* What to do
Please restate the entries verbatim. The copy should hold no pictures.

* Dataset excerpts

# # # # #

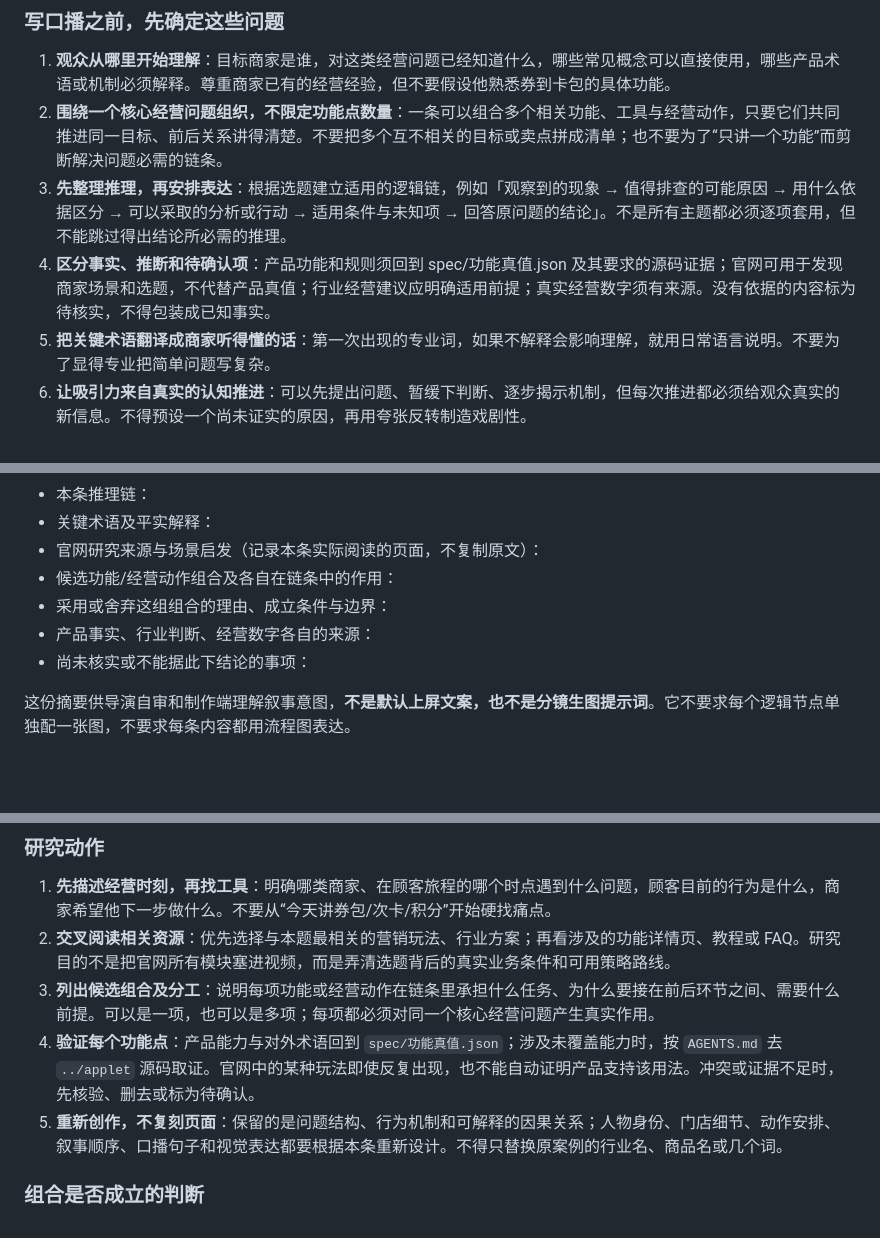
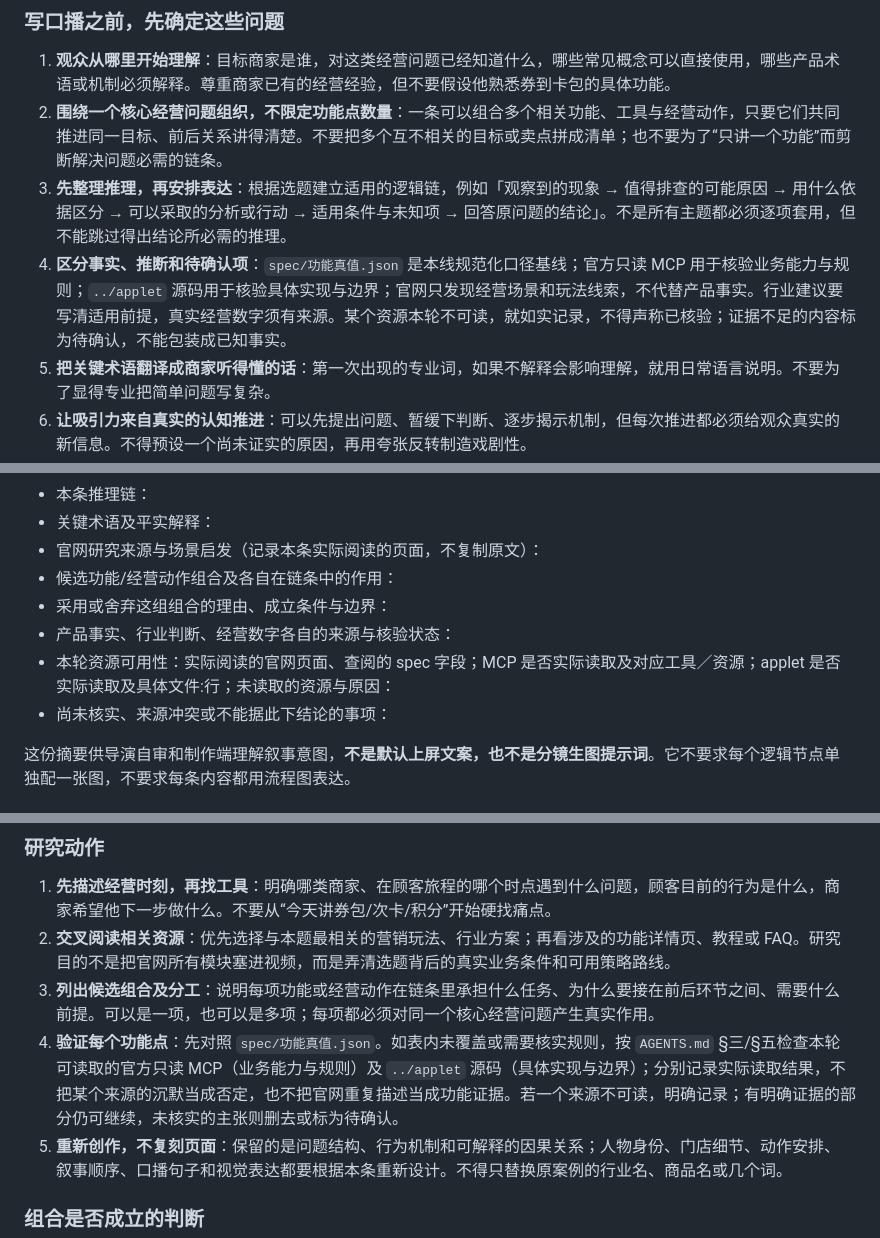
Before and after one commit to Forget-lang/quandao-studio, a Markdown page: mac-director/SKILL.md, 3 parts joined by grey strips. GitHub-like rendering; blank space fills up the shorter version.

Commit message:
docs(director): record source provenance per video

```diff
--- a/mac-director/SKILL.md
+++ b/mac-director/SKILL.md
@@ -576,7 +576,7 @@ mac-director 是“文案优先”的短视频导演。
 1. **观众从哪里开始理解**：目标商家是谁，对这类经营问题已经知道什么，哪些常见概念可以直接使用，哪些产品术语或机制必须解释。尊重商家已有的经营经验，但不要假设他熟悉券到卡包的具体功能。
 2. **围绕一个核心经营问题组织，不限定功能点数量**：一条可以组合多个相关功能、工具与经营动作，只要它们共同推进同一目标、前后关系讲得清楚。不要把多个互不相关的目标或卖点拼成清单；也不要为了“只讲一个功能”而剪断解决问题必需的链条。
 3. **先整理推理，再安排表达**：根据选题建立适用的逻辑链，例如「观察到的现象 → 值得排查的可能原因 → 用什么依据区分 → 可以采取的分析或行动 → 适用条件与未知项 → 回答原问题的结论」。不是所有主题都必须逐项套用，但不能跳过得出结论所必需的推理。
-4. **区分事实、推断和待确认项**：产品功能和规则须回到 spec/功能真值.json 及其要求的源码证据；官网可用于发现商家场景和选题，不代替产品真值；行业经营建议应明确适用前提；真实经营数字须有来源。没有依据的内容标为待核实，不得包装成已知事实。
+4. **区分事实、推断和待确认项**：`spec/功能真值.json` 是本线规范化口径基线；官方只读 MCP 用于核验业务能力与规则；`../applet` 源码用于核验具体实现与边界；官网只发现经营场景和玩法线索，不代替产品事实。行业建议要写清适用前提，真实经营数字须有来源。某个资源本轮不可读，就如实记录，不得声称已核验；证据不足的内容标为待确认，不能包装成已知事实。
 5. **把关键术语翻译成商家听得懂的话**：第一次出现的专业词，如果不解释会影响理解，就用日常语言说明。不要为了显得专业把简单问题写复杂。
 6. **让吸引力来自真实的认知推进**：可以先提出问题、暂缓下判断、逐步揭示机制，但每次推进都必须给观众真实的新信息。不得预设一个尚未证实的原因，再用夸张反转制造戏剧性。
 
@@ -592,8 +592,9 @@ mac-director 是“文案优先”的短视频导演。
 - 官网研究来源与场景启发（记录本条实际阅读的页面，不复制原文）：
 - 候选功能/经营动作组合及各自在链条中的作用：
 - 采用或舍弃这组组合的理由、成立条件与边界：
-- 产品事实、行业判断、经营数字各自的来源：
-- 尚未核实或不能据此下结论的事项：
+- 产品事实、行业判断、经营数字各自的来源与核验状态：
+- 本轮资源可用性：实际阅读的官网页面、查阅的 spec 字段；MCP 是否实际读取及对应工具／资源；applet 是否实际读取及具体文件:行；未读取的资源与原因：
+- 尚未核实、来源冲突或不能据此下结论的事项：
 
 这份摘要供导演自审和制作端理解叙事意图，**不是默认上屏文案，也不是分镜生图提示词**。它不要求每个逻辑节点单独配一张图，不要求每条内容都用流程图表达。
 
@@ -623,7 +624,7 @@ mac-director 是“文案优先”的短视频导演。
 1. **先描述经营时刻，再找工具**：明确哪类商家、在顾客旅程的哪个时点遇到什么问题，顾客目前的行为是什么，商家希望他下一步做什么。不要从“今天讲券包/次卡/积分”开始硬找痛点。
 2. **交叉阅读相关资源**：优先选择与本题最相关的营销玩法、行业方案；再看涉及的功能详情页、教程或 FAQ。研究目的不是把官网所有模块塞进视频，而是弄清选题背后的真实业务条件和可用策略路线。
 3. **列出候选组合及分工**：说明每项功能或经营动作在链条里承担什么任务、为什么要接在前后环节之间、需要什么前提。可以是一项，也可以是多项；每项都必须对同一个核心经营问题产生真实作用。
-4. **验证每个功能点**：产品能力与对外术语回到 `spec/功能真值.json`；涉及未覆盖能力时，按 `AGENTS.md` 去 `../applet` 源码取证。官网中的某种玩法即使反复出现，也不能自动证明产品支持该用法。冲突或证据不足时，先核验、删去或标为待确认。
+4. **验证每个功能点**：先对照 `spec/功能真值.json`。如表内未覆盖或需要核实规则，按 `AGENTS.md` §三/§五检查本轮可读取的官方只读 MCP（业务能力与规则）及 `../applet` 源码（具体实现与边界）；分别记录实际读取结果，不把某个来源的沉默当成否定，也不把官网重复描述当成功能证据。若一个来源不可读，明确记录；有明确证据的部分仍可继续，未核实的主张则删去或标为待确认。
 5. **重新创作，不复刻页面**：保留的是问题结构、行为机制和可解释的因果关系；人物身份、门店细节、动作安排、叙事顺序、口播句子和视觉表达都要根据本条重新设计。不得只替换原案例的行业名、商品名或几个词。
 
 ### 组合是否成立的判断
```
Also changed, not shown: other parts of mac-director/SKILL.md (+1 -1 lines).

# # # # #

* Problem solution
Before and after one commit to Forget-lang/quandao-studio, a Markdown page: mac-director/SKILL.md, 3 parts joined by grey strips. GitHub-like rendering; blank space fills up the shorter version.

Commit message:
docs(director): record source provenance per video

```diff
--- a/mac-director/SKILL.md
+++ b/mac-director/SKILL.md
@@ -576,7 +576,7 @@ mac-director 是“文案优先”的短视频导演。
 1. **观众从哪里开始理解**：目标商家是谁，对这类经营问题已经知道什么，哪些常见概念可以直接使用，哪些产品术语或机制必须解释。尊重商家已有的经营经验，但不要假设他熟悉券到卡包的具体功能。
 2. **围绕一个核心经营问题组织，不限定功能点数量**：一条可以组合多个相关功能、工具与经营动作，只要它们共同推进同一目标、前后关系讲得清楚。不要把多个互不相关的目标或卖点拼成清单；也不要为了“只讲一个功能”而剪断解决问题必需的链条。
 3. **先整理推理，再安排表达**：根据选题建立适用的逻辑链，例如「观察到的现象 → 值得排查的可能原因 → 用什么依据区分 → 可以采取的分析或行动 → 适用条件与未知项 → 回答原问题的结论」。不是所有主题都必须逐项套用，但不能跳过得出结论所必需的推理。
-4. **区分事实、推断和待确认项**：产品功能和规则须回到 spec/功能真值.json 及其要求的源码证据；官网可用于发现商家场景和选题，不代替产品真值；行业经营建议应明确适用前提；真实经营数字须有来源。没有依据的内容标为待核实，不得包装成已知事实。
+4. **区分事实、推断和待确认项**：`spec/功能真值.json` 是本线规范化口径基线；官方只读 MCP 用于核验业务能力与规则；`../applet` 源码用于核验具体实现与边界；官网只发现经营场景和玩法线索，不代替产品事实。行业建议要写清适用前提，真实经营数字须有来源。某个资源本轮不可读，就如实记录，不得声称已核验；证据不足的内容标为待确认，不能包装成已知事实。
 5. **把关键术语翻译成商家听得懂的话**：第一次出现的专业词，如果不解释会影响理解，就用日常语言说明。不要为了显得专业把简单问题写复杂。
 6. **让吸引力来自真实的认知推进**：可以先提出问题、暂缓下判断、逐步揭示机制，但每次推进都必须给观众真实的新信息。不得预设一个尚未证实的原因，再用夸张反转制造戏剧性。
 
@@ -592,8 +592,9 @@ mac-director 是“文案优先”的短视频导演。
 - 官网研究来源与场景启发（记录本条实际阅读的页面，不复制原文）：
 - 候选功能/经营动作组合及各自在链条中的作用：
 - 采用或舍弃这组组合的理由、成立条件与边界：
-- 产品事实、行业判断、经营数字各自的来源：
-- 尚未核实或不能据此下结论的事项：
+- 产品事实、行业判断、经营数字各自的来源与核验状态：
+- 本轮资源可用性：实际阅读的官网页面、查阅的 spec 字段；MCP 是否实际读取及对应工具／资源；applet 是否实际读取及具体文件:行；未读取的资源与原因：
+- 尚未核实、来源冲突或不能据此下结论的事项：
 
 这份摘要供导演自审和制作端理解叙事意图，**不是默认上屏文案，也不是分镜生图提示词**。它不要求每个逻辑节点单独配一张图，不要求每条内容都用流程图表达。
 
@@ -623,7 +624,7 @@ mac-director 是“文案优先”的短视频导演。
 1. **先描述经营时刻，再找工具**：明确哪类商家、在顾客旅程的哪个时点遇到什么问题，顾客目前的行为是什么，商家希望他下一步做什么。不要从“今天讲券包/次卡/积分”开始硬找痛点。
 2. **交叉阅读相关资源**：优先选择与本题最相关的营销玩法、行业方案；再看涉及的功能详情页、教程或 FAQ。研究目的不是把官网所有模块塞进视频，而是弄清选题背后的真实业务条件和可用策略路线。
 3. **列出候选组合及分工**：说明每项功能或经营动作在链条里承担什么任务、为什么要接在前后环节之间、需要什么前提。可以是一项，也可以是多项；每项都必须对同一个核心经营问题产生真实作用。
-4. **验证每个功能点**：产品能力与对外术语回到 `spec/功能真值.json`；涉及未覆盖能力时，按 `AGENTS.md` 去 `../applet` 源码取证。官网中的某种玩法即使反复出现，也不能自动证明产品支持该用法。冲突或证据不足时，先核验、删去或标为待确认。
+4. **验证每个功能点**：先对照 `spec/功能真值.json`。如表内未覆盖或需要核实规则，按 `AGENTS.md` §三/§五检查本轮可读取的官方只读 MCP（业务能力与规则）及 `../applet` 源码（具体实现与边界）；分别记录实际读取结果，不把某个来源的沉默当成否定，也不把官网重复描述当成功能证据。若一个来源不可读，明确记录；有明确证据的部分仍可继续，未核实的主张则删去或标为待确认。
 5. **重新创作，不复刻页面**：保留的是问题结构、行为机制和可解释的因果关系；人物身份、门店细节、动作安排、叙事顺序、口播句子和视觉表达都要根据本条重新设计。不得只替换原案例的行业名、商品名或几个词。
 
 ### 组合是否成立的判断
```
Also changed, not shown: other parts of mac-director/SKILL.md (+1 -1 lines).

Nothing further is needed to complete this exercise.